MATERIAL FOR THIS TASK ::
——

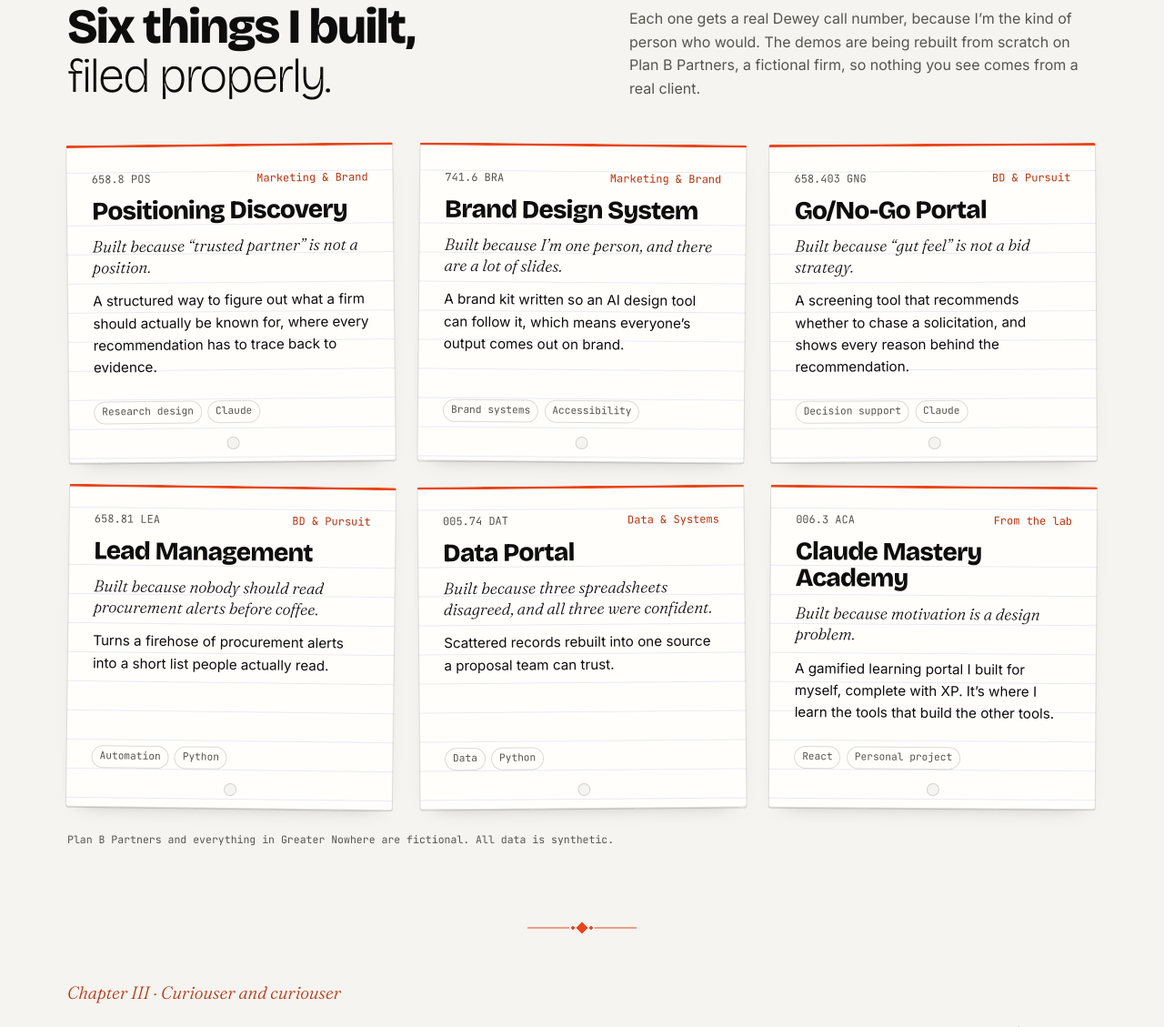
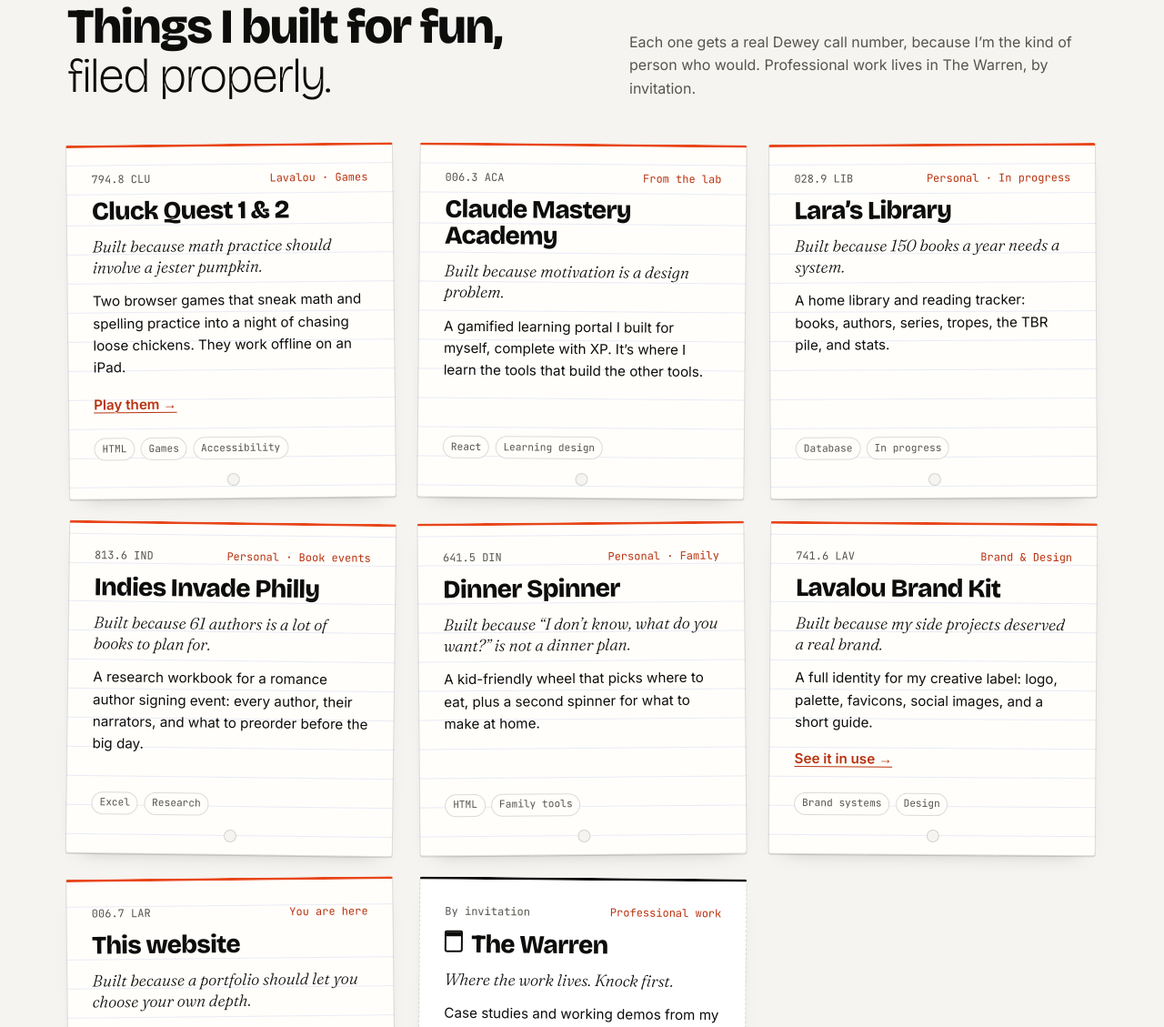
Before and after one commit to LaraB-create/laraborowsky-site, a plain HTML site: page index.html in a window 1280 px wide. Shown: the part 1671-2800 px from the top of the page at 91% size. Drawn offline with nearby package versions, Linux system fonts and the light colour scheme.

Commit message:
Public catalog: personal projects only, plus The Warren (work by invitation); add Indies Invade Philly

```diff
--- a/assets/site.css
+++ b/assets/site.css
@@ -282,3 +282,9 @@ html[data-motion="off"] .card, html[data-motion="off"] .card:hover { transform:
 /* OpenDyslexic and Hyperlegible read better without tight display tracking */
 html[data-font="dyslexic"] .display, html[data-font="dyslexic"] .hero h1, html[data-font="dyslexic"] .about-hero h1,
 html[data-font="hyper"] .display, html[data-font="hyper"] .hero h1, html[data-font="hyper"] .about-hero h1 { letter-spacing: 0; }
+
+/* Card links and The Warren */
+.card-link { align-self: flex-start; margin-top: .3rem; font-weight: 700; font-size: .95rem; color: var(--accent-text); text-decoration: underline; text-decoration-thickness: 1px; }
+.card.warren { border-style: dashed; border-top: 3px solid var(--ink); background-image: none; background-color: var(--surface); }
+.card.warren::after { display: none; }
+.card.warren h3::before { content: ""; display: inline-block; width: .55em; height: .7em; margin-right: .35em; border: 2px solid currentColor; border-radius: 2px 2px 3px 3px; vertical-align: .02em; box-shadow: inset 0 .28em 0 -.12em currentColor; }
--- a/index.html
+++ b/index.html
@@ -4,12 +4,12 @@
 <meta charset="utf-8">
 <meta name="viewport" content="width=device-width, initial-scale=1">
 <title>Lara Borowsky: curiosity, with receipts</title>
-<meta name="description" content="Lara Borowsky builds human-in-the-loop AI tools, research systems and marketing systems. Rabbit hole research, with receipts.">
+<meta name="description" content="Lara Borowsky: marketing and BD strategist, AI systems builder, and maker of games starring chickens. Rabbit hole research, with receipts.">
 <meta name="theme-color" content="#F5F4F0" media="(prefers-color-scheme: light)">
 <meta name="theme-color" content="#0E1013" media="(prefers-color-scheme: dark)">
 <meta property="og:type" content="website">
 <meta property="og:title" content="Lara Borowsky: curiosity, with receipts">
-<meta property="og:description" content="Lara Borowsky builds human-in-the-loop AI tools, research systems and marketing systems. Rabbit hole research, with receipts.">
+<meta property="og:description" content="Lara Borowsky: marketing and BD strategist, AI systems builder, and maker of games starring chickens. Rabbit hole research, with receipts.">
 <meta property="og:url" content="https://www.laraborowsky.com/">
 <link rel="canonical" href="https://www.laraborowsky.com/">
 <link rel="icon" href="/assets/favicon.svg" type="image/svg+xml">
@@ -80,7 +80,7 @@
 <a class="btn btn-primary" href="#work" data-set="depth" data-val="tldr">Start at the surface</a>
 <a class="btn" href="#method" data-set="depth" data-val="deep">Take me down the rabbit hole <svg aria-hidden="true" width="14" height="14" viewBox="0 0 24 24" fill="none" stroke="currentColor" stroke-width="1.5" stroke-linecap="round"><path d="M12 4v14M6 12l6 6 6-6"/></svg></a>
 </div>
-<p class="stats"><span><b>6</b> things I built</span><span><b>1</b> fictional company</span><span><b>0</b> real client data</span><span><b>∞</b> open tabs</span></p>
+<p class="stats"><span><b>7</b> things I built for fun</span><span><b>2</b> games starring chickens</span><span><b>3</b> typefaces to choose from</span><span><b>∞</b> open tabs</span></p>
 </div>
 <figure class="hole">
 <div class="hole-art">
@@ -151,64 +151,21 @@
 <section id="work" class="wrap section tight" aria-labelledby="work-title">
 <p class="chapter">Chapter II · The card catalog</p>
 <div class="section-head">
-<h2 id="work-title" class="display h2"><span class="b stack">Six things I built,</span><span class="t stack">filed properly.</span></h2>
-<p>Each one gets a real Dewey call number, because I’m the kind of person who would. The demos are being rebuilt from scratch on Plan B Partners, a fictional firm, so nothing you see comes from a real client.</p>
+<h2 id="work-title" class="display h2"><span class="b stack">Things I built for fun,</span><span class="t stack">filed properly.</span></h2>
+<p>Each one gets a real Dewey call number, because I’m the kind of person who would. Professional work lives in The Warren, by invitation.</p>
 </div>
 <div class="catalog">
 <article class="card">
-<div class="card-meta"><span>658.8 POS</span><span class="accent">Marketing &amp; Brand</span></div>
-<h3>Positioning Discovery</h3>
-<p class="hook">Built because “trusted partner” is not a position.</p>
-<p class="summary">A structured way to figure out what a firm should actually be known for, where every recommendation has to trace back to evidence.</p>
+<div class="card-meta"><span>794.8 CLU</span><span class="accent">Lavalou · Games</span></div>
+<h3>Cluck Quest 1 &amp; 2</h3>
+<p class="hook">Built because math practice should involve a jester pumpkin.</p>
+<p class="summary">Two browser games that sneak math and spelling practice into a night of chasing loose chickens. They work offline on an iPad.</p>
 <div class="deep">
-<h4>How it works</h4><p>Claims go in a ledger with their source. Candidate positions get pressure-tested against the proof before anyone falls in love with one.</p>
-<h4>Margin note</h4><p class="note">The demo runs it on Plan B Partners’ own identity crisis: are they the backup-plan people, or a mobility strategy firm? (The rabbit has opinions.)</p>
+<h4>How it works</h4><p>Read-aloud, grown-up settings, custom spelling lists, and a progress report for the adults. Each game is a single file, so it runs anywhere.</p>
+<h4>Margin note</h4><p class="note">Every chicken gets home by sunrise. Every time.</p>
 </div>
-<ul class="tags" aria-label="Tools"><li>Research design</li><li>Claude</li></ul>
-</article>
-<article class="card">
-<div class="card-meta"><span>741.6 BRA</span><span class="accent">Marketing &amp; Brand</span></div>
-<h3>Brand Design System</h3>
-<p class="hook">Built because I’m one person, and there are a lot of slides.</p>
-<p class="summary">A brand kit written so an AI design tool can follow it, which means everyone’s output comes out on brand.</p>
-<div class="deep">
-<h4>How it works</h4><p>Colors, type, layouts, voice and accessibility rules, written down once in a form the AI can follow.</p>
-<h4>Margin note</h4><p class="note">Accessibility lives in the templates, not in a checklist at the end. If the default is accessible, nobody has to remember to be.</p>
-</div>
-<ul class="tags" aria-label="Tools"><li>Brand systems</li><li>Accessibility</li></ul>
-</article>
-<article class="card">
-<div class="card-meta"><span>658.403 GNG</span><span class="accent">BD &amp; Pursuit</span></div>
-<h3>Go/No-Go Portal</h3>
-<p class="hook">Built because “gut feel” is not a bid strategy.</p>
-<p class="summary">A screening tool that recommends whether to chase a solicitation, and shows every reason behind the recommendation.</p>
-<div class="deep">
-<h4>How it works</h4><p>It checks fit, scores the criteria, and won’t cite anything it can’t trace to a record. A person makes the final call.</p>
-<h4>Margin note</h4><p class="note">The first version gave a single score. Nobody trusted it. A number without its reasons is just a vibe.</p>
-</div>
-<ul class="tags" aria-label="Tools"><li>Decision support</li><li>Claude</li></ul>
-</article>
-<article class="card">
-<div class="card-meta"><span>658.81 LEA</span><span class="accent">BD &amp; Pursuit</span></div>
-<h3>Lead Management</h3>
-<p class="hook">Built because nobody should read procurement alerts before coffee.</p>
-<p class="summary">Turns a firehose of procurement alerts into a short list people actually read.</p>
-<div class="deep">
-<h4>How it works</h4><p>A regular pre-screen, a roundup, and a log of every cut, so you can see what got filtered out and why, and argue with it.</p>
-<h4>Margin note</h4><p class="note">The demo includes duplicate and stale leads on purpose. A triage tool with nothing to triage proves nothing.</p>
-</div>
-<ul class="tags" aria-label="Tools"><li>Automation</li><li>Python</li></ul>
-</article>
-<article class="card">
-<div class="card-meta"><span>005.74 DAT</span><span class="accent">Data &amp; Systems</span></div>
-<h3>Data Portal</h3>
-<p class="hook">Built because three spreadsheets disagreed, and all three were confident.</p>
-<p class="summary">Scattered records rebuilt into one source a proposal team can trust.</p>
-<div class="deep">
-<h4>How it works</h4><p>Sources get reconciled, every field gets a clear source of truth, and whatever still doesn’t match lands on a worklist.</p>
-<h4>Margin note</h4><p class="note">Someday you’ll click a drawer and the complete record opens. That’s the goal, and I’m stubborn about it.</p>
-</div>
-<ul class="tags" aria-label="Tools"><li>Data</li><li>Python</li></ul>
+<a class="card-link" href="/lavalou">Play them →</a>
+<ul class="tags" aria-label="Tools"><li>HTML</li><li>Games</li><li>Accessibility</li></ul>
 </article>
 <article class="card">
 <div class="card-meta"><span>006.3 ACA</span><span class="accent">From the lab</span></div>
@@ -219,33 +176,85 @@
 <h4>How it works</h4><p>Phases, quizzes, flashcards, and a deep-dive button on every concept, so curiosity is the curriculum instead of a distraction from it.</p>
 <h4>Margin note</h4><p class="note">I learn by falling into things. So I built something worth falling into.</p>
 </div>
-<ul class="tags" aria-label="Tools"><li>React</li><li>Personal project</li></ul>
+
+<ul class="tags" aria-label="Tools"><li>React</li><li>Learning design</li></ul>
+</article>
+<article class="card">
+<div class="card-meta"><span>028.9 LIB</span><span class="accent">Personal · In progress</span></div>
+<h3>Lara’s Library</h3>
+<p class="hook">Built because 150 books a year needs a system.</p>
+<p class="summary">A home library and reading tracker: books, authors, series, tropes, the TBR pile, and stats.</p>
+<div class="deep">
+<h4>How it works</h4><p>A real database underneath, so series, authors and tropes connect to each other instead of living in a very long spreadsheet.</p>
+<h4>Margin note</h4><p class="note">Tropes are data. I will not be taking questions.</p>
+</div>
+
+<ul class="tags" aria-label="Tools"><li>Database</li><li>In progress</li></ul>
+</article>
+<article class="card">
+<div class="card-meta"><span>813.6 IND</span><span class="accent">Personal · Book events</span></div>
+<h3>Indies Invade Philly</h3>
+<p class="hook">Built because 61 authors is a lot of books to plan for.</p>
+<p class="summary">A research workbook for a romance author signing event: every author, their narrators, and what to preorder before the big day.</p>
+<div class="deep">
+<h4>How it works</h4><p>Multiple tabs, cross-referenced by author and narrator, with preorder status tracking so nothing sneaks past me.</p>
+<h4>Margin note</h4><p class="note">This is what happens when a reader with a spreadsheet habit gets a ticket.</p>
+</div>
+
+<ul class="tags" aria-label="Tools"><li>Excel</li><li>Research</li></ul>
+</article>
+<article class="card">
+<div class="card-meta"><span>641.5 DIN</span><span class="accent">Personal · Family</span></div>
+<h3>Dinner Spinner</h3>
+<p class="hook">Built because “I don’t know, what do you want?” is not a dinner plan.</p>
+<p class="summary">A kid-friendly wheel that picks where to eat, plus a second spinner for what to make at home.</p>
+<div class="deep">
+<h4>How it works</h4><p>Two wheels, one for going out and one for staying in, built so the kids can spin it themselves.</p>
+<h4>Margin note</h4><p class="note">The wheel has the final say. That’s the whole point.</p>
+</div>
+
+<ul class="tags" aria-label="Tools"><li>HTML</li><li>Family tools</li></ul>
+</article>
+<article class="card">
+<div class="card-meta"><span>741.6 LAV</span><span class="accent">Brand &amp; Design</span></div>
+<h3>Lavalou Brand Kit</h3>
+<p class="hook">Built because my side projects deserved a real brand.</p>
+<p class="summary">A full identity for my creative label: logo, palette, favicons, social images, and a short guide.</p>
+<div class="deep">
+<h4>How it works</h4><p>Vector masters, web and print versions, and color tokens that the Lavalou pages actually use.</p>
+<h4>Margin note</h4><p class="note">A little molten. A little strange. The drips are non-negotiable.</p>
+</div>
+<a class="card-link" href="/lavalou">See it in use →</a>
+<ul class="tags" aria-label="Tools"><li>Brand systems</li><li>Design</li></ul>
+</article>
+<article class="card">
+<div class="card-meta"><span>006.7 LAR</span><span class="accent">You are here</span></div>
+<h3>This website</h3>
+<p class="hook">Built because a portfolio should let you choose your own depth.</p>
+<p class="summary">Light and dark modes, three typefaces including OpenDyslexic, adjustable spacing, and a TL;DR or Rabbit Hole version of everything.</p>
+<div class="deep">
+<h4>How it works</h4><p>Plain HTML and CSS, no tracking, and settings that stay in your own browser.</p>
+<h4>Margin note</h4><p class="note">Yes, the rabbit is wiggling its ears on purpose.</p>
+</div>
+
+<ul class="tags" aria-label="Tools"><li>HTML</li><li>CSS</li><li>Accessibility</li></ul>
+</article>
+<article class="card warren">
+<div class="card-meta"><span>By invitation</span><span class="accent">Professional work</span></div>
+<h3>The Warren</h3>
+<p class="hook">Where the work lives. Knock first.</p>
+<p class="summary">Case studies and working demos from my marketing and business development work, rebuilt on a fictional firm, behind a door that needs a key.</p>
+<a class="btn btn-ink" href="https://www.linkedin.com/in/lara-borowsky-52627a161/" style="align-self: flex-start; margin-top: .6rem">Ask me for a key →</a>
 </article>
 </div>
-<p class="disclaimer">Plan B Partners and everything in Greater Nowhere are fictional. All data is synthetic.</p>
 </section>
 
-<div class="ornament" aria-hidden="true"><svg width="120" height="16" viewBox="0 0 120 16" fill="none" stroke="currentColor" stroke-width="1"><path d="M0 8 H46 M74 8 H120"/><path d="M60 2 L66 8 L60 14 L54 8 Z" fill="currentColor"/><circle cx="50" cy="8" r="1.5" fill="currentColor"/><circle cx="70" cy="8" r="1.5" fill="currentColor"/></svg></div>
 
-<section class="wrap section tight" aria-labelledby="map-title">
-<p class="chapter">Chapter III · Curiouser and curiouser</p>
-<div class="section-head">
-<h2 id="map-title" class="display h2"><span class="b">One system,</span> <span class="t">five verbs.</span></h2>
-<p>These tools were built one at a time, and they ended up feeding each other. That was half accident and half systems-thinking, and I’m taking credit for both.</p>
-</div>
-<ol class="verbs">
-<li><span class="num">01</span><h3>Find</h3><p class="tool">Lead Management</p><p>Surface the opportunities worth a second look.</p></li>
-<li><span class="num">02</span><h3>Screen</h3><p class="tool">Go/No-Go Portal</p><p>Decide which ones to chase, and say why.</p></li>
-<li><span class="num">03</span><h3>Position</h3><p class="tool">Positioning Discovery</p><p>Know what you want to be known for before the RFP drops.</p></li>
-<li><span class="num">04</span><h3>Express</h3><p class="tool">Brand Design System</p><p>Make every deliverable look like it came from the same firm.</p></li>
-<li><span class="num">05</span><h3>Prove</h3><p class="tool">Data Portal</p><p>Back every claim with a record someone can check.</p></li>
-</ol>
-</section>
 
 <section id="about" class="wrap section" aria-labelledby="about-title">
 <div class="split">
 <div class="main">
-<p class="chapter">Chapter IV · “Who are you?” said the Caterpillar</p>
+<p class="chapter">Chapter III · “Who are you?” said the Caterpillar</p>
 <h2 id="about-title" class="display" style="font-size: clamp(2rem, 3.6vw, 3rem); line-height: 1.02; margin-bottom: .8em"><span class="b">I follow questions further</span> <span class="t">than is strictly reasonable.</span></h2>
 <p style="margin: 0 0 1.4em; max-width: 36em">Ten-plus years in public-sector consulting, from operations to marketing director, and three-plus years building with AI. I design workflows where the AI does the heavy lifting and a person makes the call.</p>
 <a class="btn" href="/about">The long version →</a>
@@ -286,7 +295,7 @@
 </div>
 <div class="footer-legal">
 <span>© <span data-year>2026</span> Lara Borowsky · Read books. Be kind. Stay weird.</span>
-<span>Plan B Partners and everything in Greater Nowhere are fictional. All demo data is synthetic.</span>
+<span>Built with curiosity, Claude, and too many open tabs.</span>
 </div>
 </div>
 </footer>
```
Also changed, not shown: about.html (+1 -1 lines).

——

REQUIRED ACTION :: The reply is a bare number: how many lines above include "laraborowsky".

RESULT BELOW :: 3